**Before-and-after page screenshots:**
┄┄┄┄┄┄┄┄┄┄

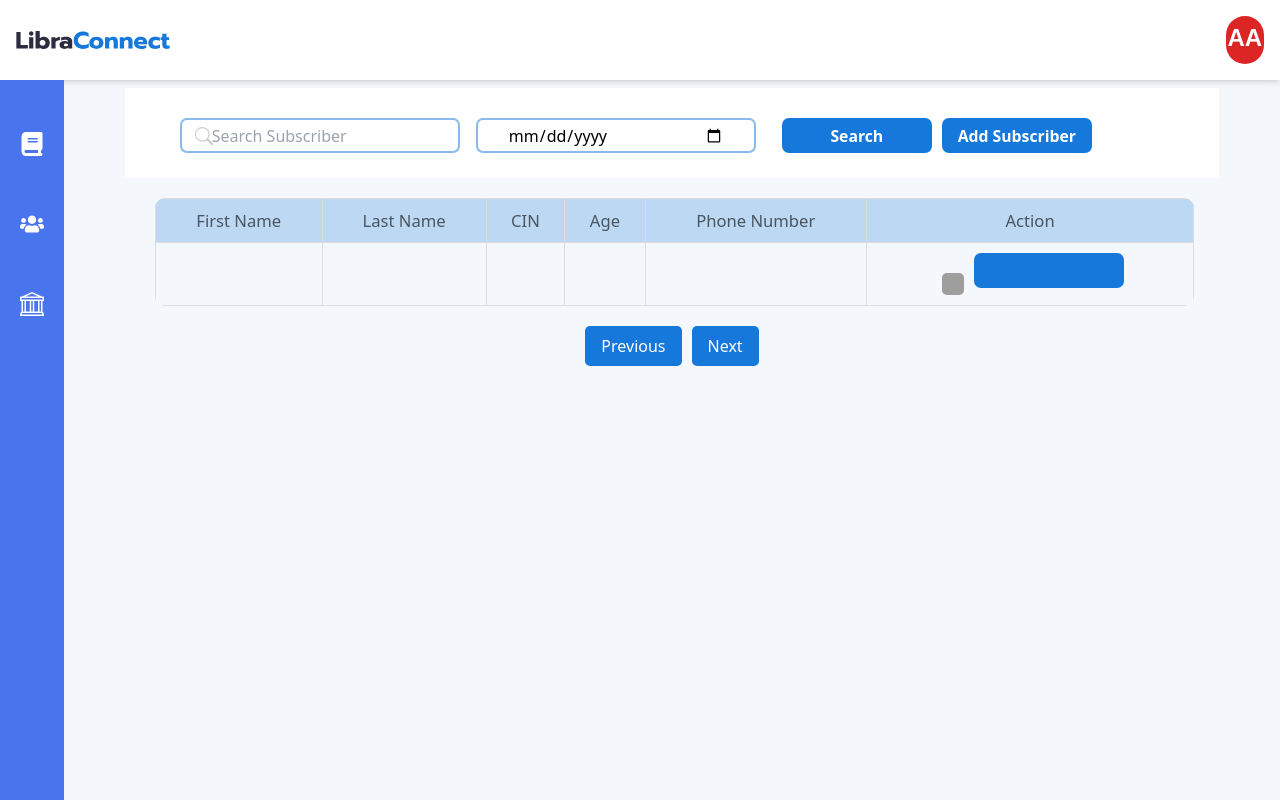
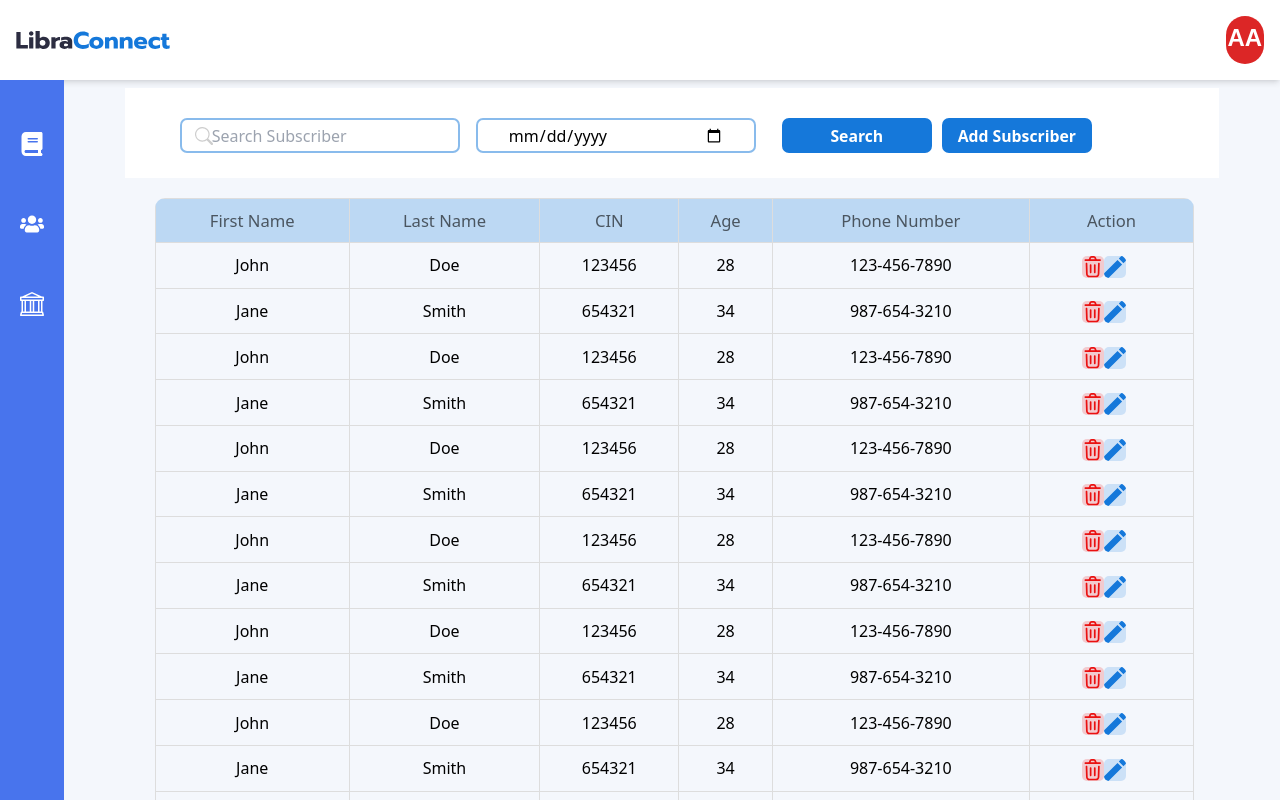
Before and after one commit to NOSQLDBProject/frontend, a React (Create React App) app: page /adherents in a window 1280 px wide. Built offline with nearby package versions, Linux system fonts and the light colour scheme; grey boxes are pictures that could not be loaded.

Commit message:
added table of subscribers

```diff
--- a/src/components/Table.js
+++ b/src/components/Table.js
@@ -1,81 +1,96 @@
+import '../components/Table.css'
+import React, { useState, useEffect } from 'react';
+import search from '../assets/search.svg';
+import delet from '../assets/delete.svg';
+import edit from '../assets/edit.svg';
 
-import '../components/Table.css'
-import React from 'react';
-import search from '../assets/search.svg';
 export default function Table() {
+  const [data, setData] = useState([]);
 
-  return(
+  useEffect(() => {
+    // Replace with actual data fetching logic
+    const fetchData = async () => {
+      // Simulating data fetching
+      const mockData = [
+        { firstName: 'John', lastName: 'Doe', cin: '123456', age: 28, phoneNumber: '123-456-7890' },
+        { firstName: 'Jane', lastName: 'Smith', cin: '654321', age: 34, phoneNumber: '987-654-3210' },
+        { firstName: 'John', lastName: 'Doe', cin: '123456', age: 28, phoneNumber: '123-456-7890' },
+        { firstName: 'Jane', lastName: 'Smith', cin: '654321', age: 34, phoneNumber: '987-654-3210' },
+        { firstName: 'John', lastName: 'Doe', cin: '123456', age: 28, phoneNumber: '123-456-7890' },
+        { firstName: 'Jane', lastName: 'Smith', cin: '654321', age: 34, phoneNumber: '987-654-3210' },
+        { firstName: 'John', lastName: 'Doe', cin: '123456', age: 28, phoneNumber: '123-456-7890' },
+        { firstName: 'Jane', lastName: 'Smith', cin: '654321', age: 34, phoneNumber: '987-654-3210' },
+        { firstName: 'John', lastName: 'Doe', cin: '123456', age: 28, phoneNumber: '123-456-7890' },
+        { firstName: 'Jane', lastName: 'Smith', cin: '654321', age: 34, phoneNumber: '987-654-3210' },
+        { firstName: 'John', lastName: 'Doe', cin: '123456', age: 28, phoneNumber: '123-456-7890' },
+        { firstName: 'Jane', lastName: 'Smith', cin: '654321', age: 34, phoneNumber: '987-654-3210' },
+        { firstName: 'John', lastName: 'Doe', cin: '123456', age: 28, phoneNumber: '123-456-7890' },
+        { firstName: 'Jane', lastName: 'Smith', cin: '654321', age: 34, phoneNumber: '987-654-3210' },
+        // Add more data as needed
+      ];
+      setData(mockData);
+    };
+
+    fetchData();
+  }, []);
+
+  return (
     <div>
       <div className="bare">
         <link rel="stylesheet" href="https://cdnjs.cloudflare.com/ajax/libs/font-awesome/4.7.0/css/font-awesome.min.css"/>
       </div>
-<div >
+      <div>
         <nav className="navbar navbar-light bg-light">
-        <div className="container-fluid" >
-            <div className="left" >
+          <div className="container-fluid">
+            <div className="left">
               <h2></h2>
             </div>
             <div className="right">
               <form className="d-flex">
-                    <div className="search-bar" >
+                <div className="search-bar">
                   <img className="active-search" src={search} alt="search" />
-                        <input className="form-control me-4"  name="searchQuery" type="search" placeholder="Search Subscriber"  aria-label="Search" />
-
-                    <input className="form-control me-4"  name="searchDate" type="date" placeholder="Search by date" aria-label="Search by date" />
-                    <button className="btn btn-outline-success"  type="search"  >Search</button>
-
-                    <button className="btn btn-outline-success"  type="submit" routerLink ="/ai">Add Subscriber</button>
+                  <input className="form-control me-4" name="searchQuery" type="search" placeholder="Search Subscriber" aria-label="Search" />
+                  <input className="form-control me-4" name="searchDate" type="date" placeholder="Search by date" aria-label="Search by date" />
+                  <button className="btn btn-outline-success" type="search">Search</button>
+                  <button className="btn btn-outline-success" type="submit" routerLink="/ai">Add Subscriber</button>
                 </div>
               </form>
             </div>
           </div>
         </nav>
       </div>
-<table id="personalInfoTable" >
-    <thead >
+      <table id="personalInfoTable">
+        <thead>
           <tr>
-            <th >First Name</th>
-            <th >Last Name</th>
-            <th >CIN</th>
-            <th >Age</th>
-            <th >Phone Number</th>
-            <th >Action</th>
+            <th>First Name</th>
+            <th>Last Name</th>
+            <th>CIN</th>
+            <th>Age</th>
+            <th>Phone Number</th>
+            <th>Action</th>
           </tr>
         </thead>
         <tbody id="tableBody">
-        <tr>
-            <td></td>
-            <td></td>
-            <td></td>
-            <td></td>
-            <td></td>
+          {data.map((item, index) => (
+            <tr key={index}>
+              <td>{item.firstName}</td>
+              <td>{item.lastName}</td>
+              <td>{item.cin}</td>
+              <td>{item.age}</td>
+              <td>{item.phoneNumber}</td>
               <td>
-
-                <img className="actm" src="..\..\assets\Svgs\delete.svg"  alt="delete" />
-               <button className="btn btn-outline-success" type="submit"></button>
+                <img className="actm" src={delet} alt="delete" />
+                <img className="actp" src={edit} alt="edit" />
               </td>
             </tr>
-
-
-
-
-
-
-
-
+          ))}
         </tbody>
       </table>
-
-
-
       <div className="pagination-controls">
-    <button className="pagination-button" >Previous</button>
+        <button className="pagination-button">Previous</button>
         <span></span>
-    <button className="pagination-button"  >Next</button>
+        <button className="pagination-button">Next</button>
       </div>
-
-
     </div>
-
-  )
+  );
 }
```
Also changed, not shown: src/assets/delete.svg (added), src/assets/edit.svg (added). Lines whose indentation alone changed are shown as unchanged.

┄┄┄┄┄┄┄┄┄┄

**Task objective:**
Do not include images; quote all of the entries above exactly.

**Exercise result:**
Before and after one commit to NOSQLDBProject/frontend, a React (Create React App) app: page /adherents in a window 1280 px wide. Built offline with nearby package versions, Linux system fonts and the light colour scheme; grey boxes are pictures that could not be loaded.

Commit message:
added table of subscribers

```diff
--- a/src/components/Table.js
+++ b/src/components/Table.js
@@ -1,81 +1,96 @@
+import '../components/Table.css'
+import React, { useState, useEffect } from 'react';
+import search from '../assets/search.svg';
+import delet from '../assets/delete.svg';
+import edit from '../assets/edit.svg';
 
-import '../components/Table.css'
-import React from 'react';
-import search from '../assets/search.svg';
 export default function Table() {
+  const [data, setData] = useState([]);
 
-  return(
+  useEffect(() => {
+    // Replace with actual data fetching logic
+    const fetchData = async () => {
+      // Simulating data fetching
+      const mockData = [
+        { firstName: 'John', lastName: 'Doe', cin: '123456', age: 28, phoneNumber: '123-456-7890' },
+        { firstName: 'Jane', lastName: 'Smith', cin: '654321', age: 34, phoneNumber: '987-654-3210' },
+        { firstName: 'John', lastName: 'Doe', cin: '123456', age: 28, phoneNumber: '123-456-7890' },
+        { firstName: 'Jane', lastName: 'Smith', cin: '654321', age: 34, phoneNumber: '987-654-3210' },
+        { firstName: 'John', lastName: 'Doe', cin: '123456', age: 28, phoneNumber: '123-456-7890' },
+        { firstName: 'Jane', lastName: 'Smith', cin: '654321', age: 34, phoneNumber: '987-654-3210' },
+        { firstName: 'John', lastName: 'Doe', cin: '123456', age: 28, phoneNumber: '123-456-7890' },
+        { firstName: 'Jane', lastName: 'Smith', cin: '654321', age: 34, phoneNumber: '987-654-3210' },
+        { firstName: 'John', lastName: 'Doe', cin: '123456', age: 28, phoneNumber: '123-456-7890' },
+        { firstName: 'Jane', lastName: 'Smith', cin: '654321', age: 34, phoneNumber: '987-654-3210' },
+        { firstName: 'John', lastName: 'Doe', cin: '123456', age: 28, phoneNumber: '123-456-7890' },
+        { firstName: 'Jane', lastName: 'Smith', cin: '654321', age: 34, phoneNumber: '987-654-3210' },
+        { firstName: 'John', lastName: 'Doe', cin: '123456', age: 28, phoneNumber: '123-456-7890' },
+        { firstName: 'Jane', lastName: 'Smith', cin: '654321', age: 34, phoneNumber: '987-654-3210' },
+        // Add more data as needed
+      ];
+      setData(mockData);
+    };
+
+    fetchData();
+  }, []);
+
+  return (
     <div>
       <div className="bare">
         <link rel="stylesheet" href="https://cdnjs.cloudflare.com/ajax/libs/font-awesome/4.7.0/css/font-awesome.min.css"/>
       </div>
-<div >
+      <div>
         <nav className="navbar navbar-light bg-light">
-        <div className="container-fluid" >
-            <div className="left" >
+          <div className="container-fluid">
+            <div className="left">
               <h2></h2>
             </div>
             <div className="right">
               <form className="d-flex">
-                    <div className="search-bar" >
+                <div className="search-bar">
                   <img className="active-search" src={search} alt="search" />
-                        <input className="form-control me-4"  name="searchQuery" type="search" placeholder="Search Subscriber"  aria-label="Search" />
-
-                    <input className="form-control me-4"  name="searchDate" type="date" placeholder="Search by date" aria-label="Search by date" />
-                    <button className="btn btn-outline-success"  type="search"  >Search</button>
-
-                    <button className="btn btn-outline-success"  type="submit" routerLink ="/ai">Add Subscriber</button>
+                  <input className="form-control me-4" name="searchQuery" type="search" placeholder="Search Subscriber" aria-label="Search" />
+                  <input className="form-control me-4" name="searchDate" type="date" placeholder="Search by date" aria-label="Search by date" />
+                  <button className="btn btn-outline-success" type="search">Search</button>
+                  <button className="btn btn-outline-success" type="submit" routerLink="/ai">Add Subscriber</button>
                 </div>
               </form>
             </div>
           </div>
         </nav>
       </div>
-<table id="personalInfoTable" >
-    <thead >
+      <table id="personalInfoTable">
+        <thead>
           <tr>
-            <th >First Name</th>
-            <th >Last Name</th>
-            <th >CIN</th>
-            <th >Age</th>
-            <th >Phone Number</th>
-            <th >Action</th>
+            <th>First Name</th>
+            <th>Last Name</th>
+            <th>CIN</th>
+            <th>Age</th>
+            <th>Phone Number</th>
+            <th>Action</th>
           </tr>
         </thead>
         <tbody id="tableBody">
-        <tr>
-            <td></td>
-            <td></td>
-            <td></td>
-            <td></td>
-            <td></td>
+          {data.map((item, index) => (
+            <tr key={index}>
+              <td>{item.firstName}</td>
+              <td>{item.lastName}</td>
+              <td>{item.cin}</td>
+              <td>{item.age}</td>
+              <td>{item.phoneNumber}</td>
               <td>
-
-                <img className="actm" src="..\..\assets\Svgs\delete.svg"  alt="delete" />
-               <button className="btn btn-outline-success" type="submit"></button>
+                <img className="actm" src={delet} alt="delete" />
+                <img className="actp" src={edit} alt="edit" />
               </td>
             </tr>
-
-
-
-
-
-
-
-
+          ))}
         </tbody>
       </table>
-
-
-
       <div className="pagination-controls">
-    <button className="pagination-button" >Previous</button>
+        <button className="pagination-button">Previous</button>
         <span></span>
-    <button className="pagination-button"  >Next</button>
+        <button className="pagination-button">Next</button>
       </div>
-
-
     </div>
-
-  )
+  );
 }
```
Also changed, not shown: src/assets/delete.svg (added), src/assets/edit.svg (added). Lines whose indentation alone changed are shown as unchanged.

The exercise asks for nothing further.